I want to be comfortable wearing clothes with lingering food stains and that slight, spit-up smell. I want proof that I’ve spent mornings and afternoons and evenings making a wide-eyed, one-year-old boy belly laugh. I want to be proud of the time I’ve spent with him, away from a needy inbox and a high maintenance schedule and demanding conference calls.
I want my hair to be tangled and split and grown out. I want to throw it up when I don’t feel like dealing with it, usually on days when I don’t feel like dealing with anything at all. I want it to be as big of an afterthought as my failure to follow the latest trends.
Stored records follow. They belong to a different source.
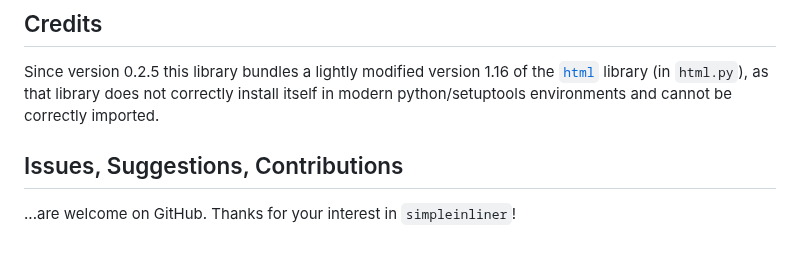
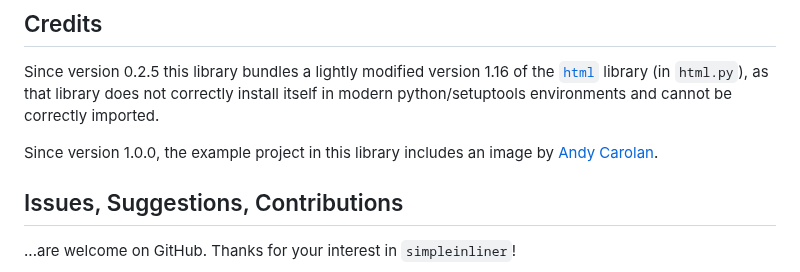
Before and after one commit to BigglesZX/django-simpleinliner, a Markdown page: README.md, the part around the change. Drawn GitHub-style; blank space fills up the shorter version.

Commit message:
Adding image credit

```diff
--- a/README.md
+++ b/README.md
@@ -92,6 +92,8 @@ $ tox run
 
 Since version 0.2.5 this library bundles a lightly modified version 1.16 of the [`html`](https://pypi.org/project/html/) library (in `html.py`), as that library does not correctly install itself in modern python/setuptools environments and cannot be correctly imported.
 
+Since version 1.0.0, the example project in this library includes an image by [Andy Carolan](https://ko-fi.com/s/4662b19f61).
+
 ## Issues, Suggestions, Contributions
 
 ...are welcome on GitHub. Thanks for your interest in `simpleinliner`!
```
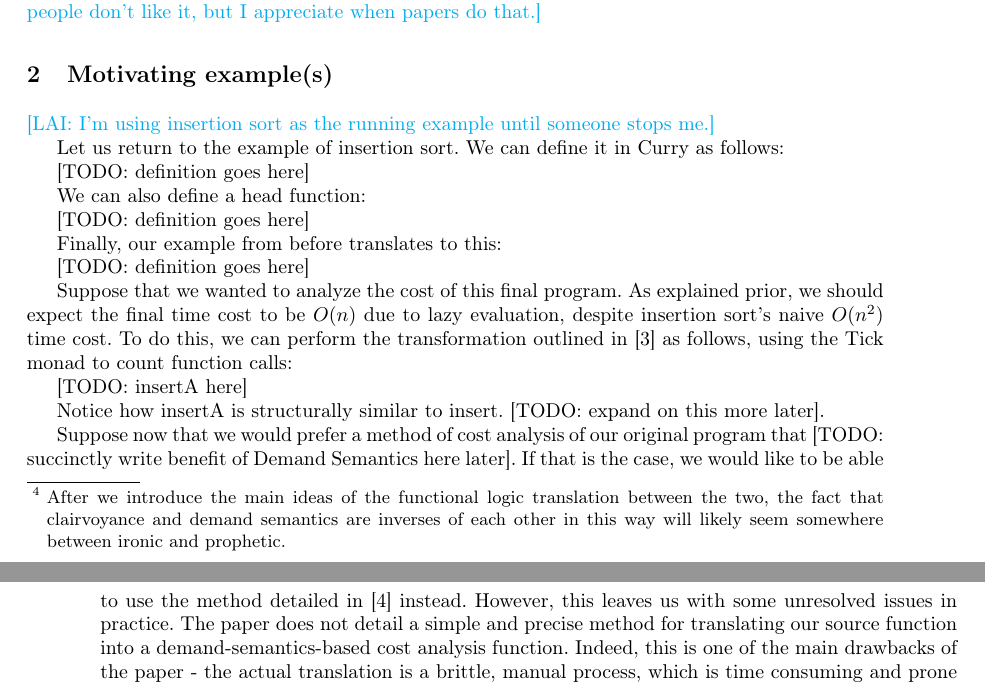
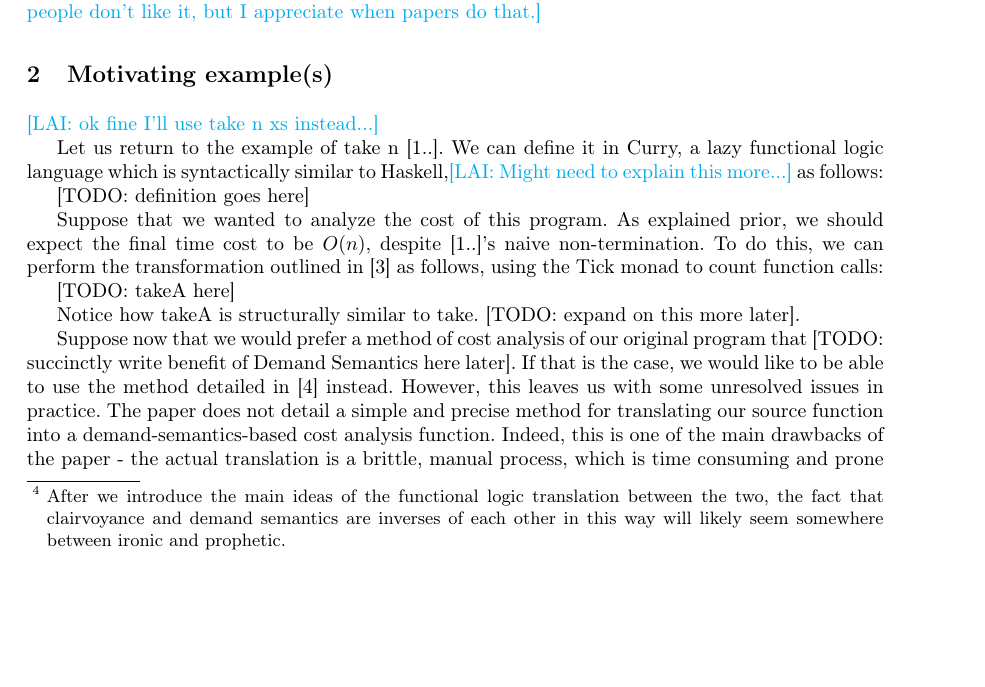
Before and after one commit to heraplem/logical-laziness-agda, a LaTeX thesis (paper/paper.tex): two parts of pages 3 and 4 of 16 before the commit and part of page 3 of 16 after it, the two joined at a grey line, cut so that both start at the same text, the shorter picture padded with empty space. Compiled offline with pdfLaTeX.

Commit message:
wait i forgot section 2 lol

```diff
--- a/paper/paper.tex
+++ b/paper/paper.tex
@@ -332,25 +332,17 @@ Our contributions are as follows:
 
 \section{Motivating example(s)}
 
-\lai{I'm using insertion sort as the running example until someone stops me.}
+\lai{ok fine I'll use take n xs instead...}
 
-Let us return to the example of insertion sort. We can define it in Curry as follows:
+Let us return to the example of take n [1..]. We can define it in Curry, a lazy functional logic language which is syntactically similar to Haskell,\lai{Might need to explain this more...} as follows:
 
 [TODO: definition goes here]
 
-We can also define a head function:
+Suppose that we wanted to analyze the cost of this program. As explained prior, we should expect the final time cost to be \(O(n)\), despite [1..]'s naive non-termination. To do this, we can perform the transformation outlined in \cite{forking-paths} as follows, using the Tick monad to count function calls:
 
-[TODO: definition goes here]
+[TODO: takeA here]
 
-Finally, our example from before translates to this:
-
-[TODO: definition goes here]
-
-Suppose that we wanted to analyze the cost of this final program. As explained prior, we should expect the final time cost to be \(O(n)\) due to lazy evaluation, despite insertion sort's naive \(O(n^2)\) time cost. To do this, we can perform the transformation outlined in \cite{forking-paths} as follows, using the Tick monad to count function calls:
-
-[TODO: insertA here]
-
-Notice how insertA is structurally similar to insert. [TODO: expand on this more later].
+Notice how takeA is structurally similar to take. [TODO: expand on this more later].
 
 Suppose now that we would prefer a method of cost analysis of our original program that [TODO: succinctly write benefit of Demand Semantics here later]. If that is the case, we would like to be able to use the method detailed in \cite{demand-semantics} instead. However, this leaves us with some unresolved issues in practice. The paper does not detail a simple and precise method for translating our source function into a demand-semantics-based cost analysis function. Indeed, this is one of the main drawbacks of the paper - the actual translation is a brittle, manual process, which is time consuming and prone to error if not mechanically proven to maintain functional correctness and time cost equivalence. It is certainly possible, but untenable for most applications.\lai{Do we need to do the work of showing insertD not defined in terms of insertA? I don't remember if we have that somewhere, and if not, that could be very annoying!}
 
```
I want my socks to be mismatched and uncomfortably different sizes. I want to remember that some of the little things are just that: little. I want to show that perpetuating the notion that every single detail must be perfect in order to consider yourself put-together is as ridiculous as digging through an overwhelmed drawer, searching endlessly for a perfect match.
I want my clothes to be somewhat tight, blatantly stealing from inquisitive imaginations. I want a slight slit there and a little too much skin there because often times, I’m too much. I want to feel the breeze on my shoulder blades and whispers on my collarbone and be reminded that I’m guilty of holding myself back.
I want to wear holes in my jeans, not wear holey jeans. I want proof of the depths I’ve traveled, skinning my knees on the bottom of rocks and hopelessness and destruction. I want to wear the tears in my heart and the rips in my reserve and the cracks in my confidence with a confusing delight.
I want to trip in the occasional heel because experiencing embarrassment is unavoidable. I want my follies and mistakes and weak ankles to be noticeable. I want to stumble when it’s most inconvenient, only to prove there’s grace in every fantastic flounder. I want to pick myself up and dust myself off and laugh, cursing stilettos as I order another pair online because I never learn.
I want my nails to be painfully short—either broken or chewed—because I’m a creature of sometimes disgusting habits. I want to elevate the internal anxiety and pressure and responsibility I feel on a daily basis. I want to couple my palpable worry with a bright, summer nail polish I know will chip in a matter of hours.
I don’t want to paint and brush and smear over the things that make me real.
I don’t want to pretend I haven’t lived such a gorgeously chaotic, exquisitely messy life.
I want to be the personification of my flaws. I want the scars and stains and tangles and differences and holes and trips and broken pieces of my constantly growing self, to be the things people see first.
I look at myself in the mirror and sigh. I’ll try one more time. I lean in, my nose touching the glass and start to drag that dreaded black line across my delicate eye lid. And, again, it’s wobbly, crooked, far-too-thick.
I stand back and stare, smiling at the noticeable difference between both eyes. We can’t all be that pristine, perfect woman.
Some of our flaws are just too big.
Author: Danielle Campdeamor
Editor: Caroline Beaton